In the continuing saga of the General Services Administration (GSA), Chief Dan Tangherlini faced the Senate Homeland Security and Governmental Affairs Committee this week to respond to questions concerning the astounding lack of spend management his agency has shown in recent years, most of which came to light following a lavish April 2010 training conference in Las Vegas.
Tangherlini claims there has been an extensive restructuring of authority, implementation of cost-saving measures and a more stringent spend management policy, as well as increased scrutiny and oversight. However, Senator Susan Collins (R-Maine) pointed out that abuse has continued, citing instances such as “a 2012 leadership conference in Napa Valley, Calif., that cost $40,000, a relocation allowance of $300,000 for one employee who left after one year, and trips to Hawaii by five or six GSA employees for a ribbon-cutting ceremony that lasted one hour.” (GovExec.com)

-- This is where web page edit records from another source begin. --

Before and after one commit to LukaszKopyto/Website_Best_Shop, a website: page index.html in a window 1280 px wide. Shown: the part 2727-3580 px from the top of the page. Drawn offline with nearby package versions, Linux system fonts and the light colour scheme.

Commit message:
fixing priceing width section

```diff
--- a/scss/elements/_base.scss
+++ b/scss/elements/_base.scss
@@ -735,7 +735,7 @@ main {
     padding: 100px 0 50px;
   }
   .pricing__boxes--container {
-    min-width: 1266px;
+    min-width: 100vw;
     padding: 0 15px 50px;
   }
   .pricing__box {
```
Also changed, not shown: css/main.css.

With no concrete system in place to track expenditures, there is little wonder that problems persist to the point where regional GSA administrators are generally unable to provide specific answers about their accounting and spending policies, resulting in a culture of abuse and little accountability for poor expense management. The GSA has shown a willingness to rectify mistakes by cancelling 47 conferences, saving more than $11 million dollars. Still, with more than 40% of GSA employees making more than $100,000 due to excessive overtime billing and an out-of-control bonus system, the GSA (and Tangherlini) has a long way to go in order to right the ship.

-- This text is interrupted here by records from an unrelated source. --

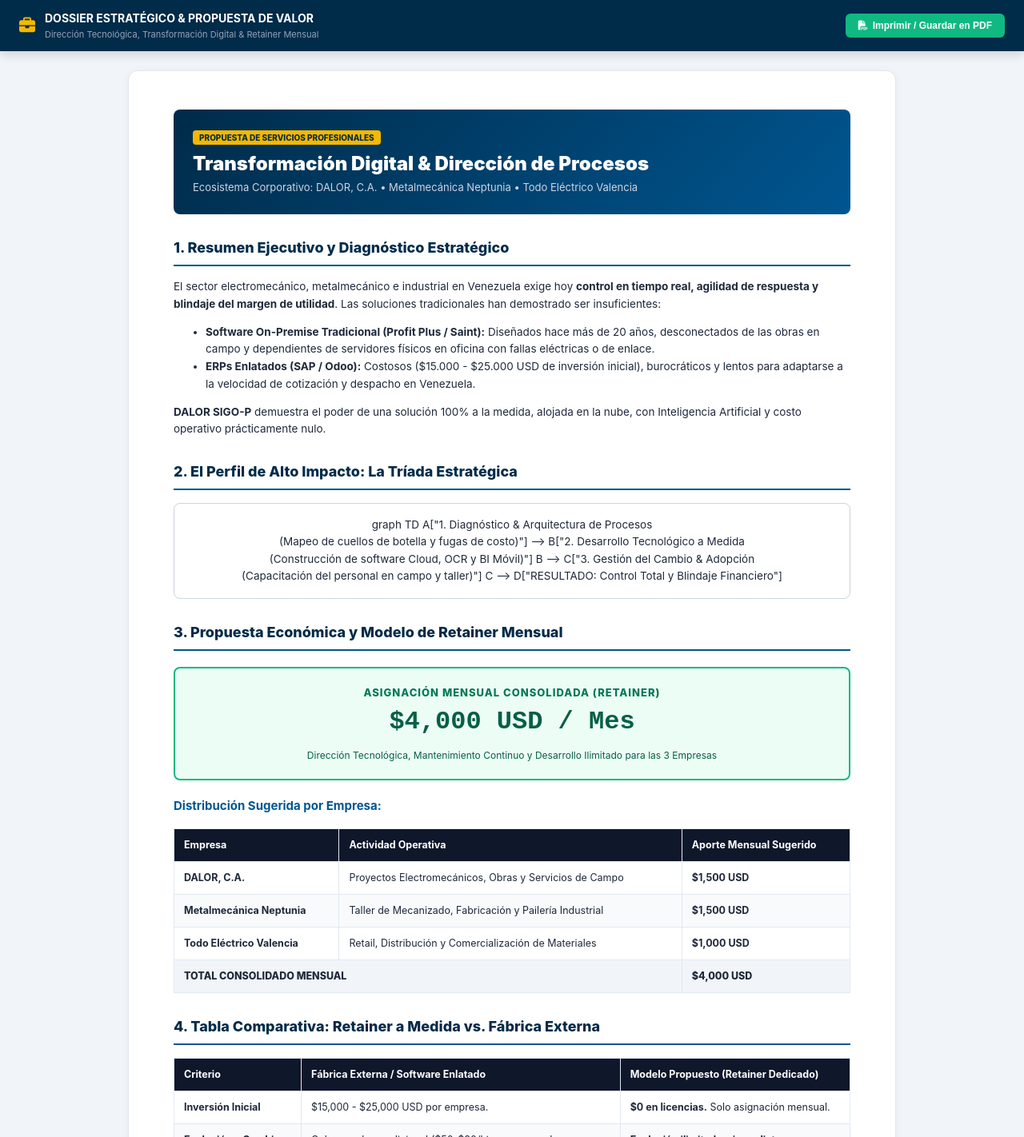
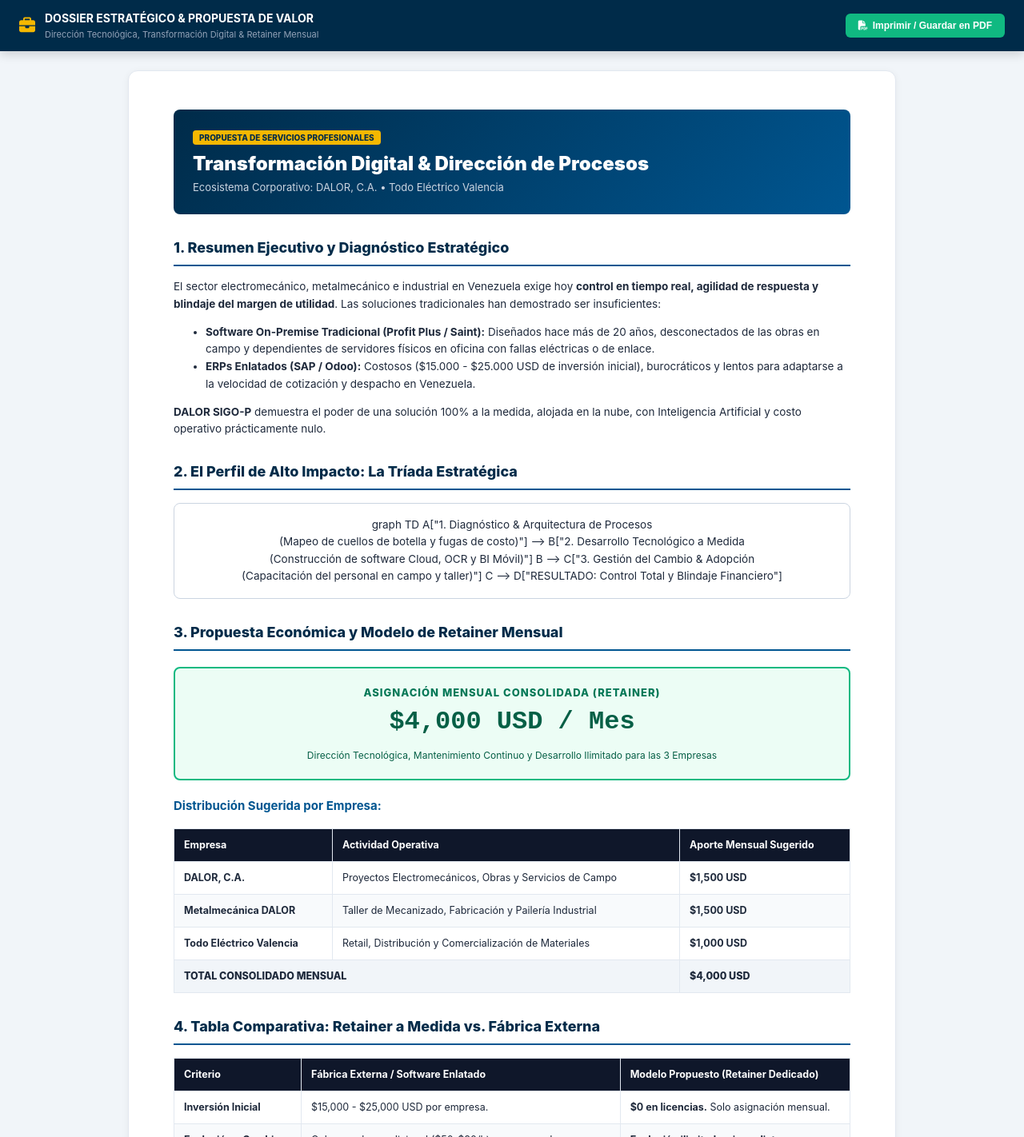
Before and after one commit to menyerbergallardo08-glitch/dalor-sigop, a plain HTML site: page frontend/dossier.html in a window 1280 px wide. Shown: the top 1422 px of the page at 80% size. Drawn offline with Linux system fonts and the light colour scheme; a script that the page names is missing.

Commit message:
Clean Neptunia branding & Interactive quotation to project conversion flow (frontend/dossier.html)

```diff
--- a/frontend/dossier.html
+++ b/frontend/dossier.html
@@ -3,7 +3,7 @@
 <head>
     <meta charset="UTF-8">
     <meta name="viewport" content="width=device-width, initial-scale=1.0">
-    <title>DALOR & NEPTUNIA | Dossier Estratégico y Propuesta de Valor</title>
+    <title>METALMECÁNICA DALOR C.A. | Dossier Estratégico y Propuesta de Valor</title>
     <link rel="stylesheet" href="https://cdnjs.cloudflare.com/ajax/libs/font-awesome/6.4.0/css/all.min.css">
     <script src="https://cdn.jsdelivr.net/npm/mermaid@10/dist/mermaid.min.js"></script>
     <script>mermaid.initialize({ startOnLoad: true, theme: 'neutral' });</script>
@@ -114,7 +114,7 @@
         <div class="hero-banner">
             <span style="background: var(--dalor-gold); color: var(--dalor-navy); font-weight: 800; font-size: 10px; padding: 3px 8px; border-radius: 4px; text-transform: uppercase;">Propuesta de Servicios Profesionales</span>
             <h1 style="color: white; margin: 8px 0 4px 0;">Transformación Digital & Dirección de Procesos</h1>
-            <p style="margin: 0; font-size: 13px; color: #cbd5e1;">Ecosistema Corporativo: DALOR, C.A. • Metalmecánica Neptunia • Todo Eléctrico Valencia</p>
+            <p style="margin: 0; font-size: 13px; color: #cbd5e1;">Ecosistema Corporativo: DALOR, C.A.  • Todo Eléctrico Valencia</p>
         </div>
 
         <h2>1. Resumen Ejecutivo y Diagnóstico Estratégico</h2>
@@ -158,7 +158,7 @@
                     <td><b>$1,500 USD</b></td>
                 </tr>
                 <tr>
-                    <td><b>Metalmecánica Neptunia</b></td>
+                    <td><b>Metalmecánica DALOR</b></td>
                     <td>Taller de Mecanizado, Fabricación y Pailería Industrial</td>
                     <td><b>$1,500 USD</b></td>
                 </tr>
```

In response to the spotlight of scrutiny, Tangherlini stated, “In this time of shrinking budgets, GSA’s mission of delivering savings has never been more important. It is our responsibility to make every taxpayer dollar count, and I am confident that the reforms that are underway at GSA will help us do exactly that.” (FCW)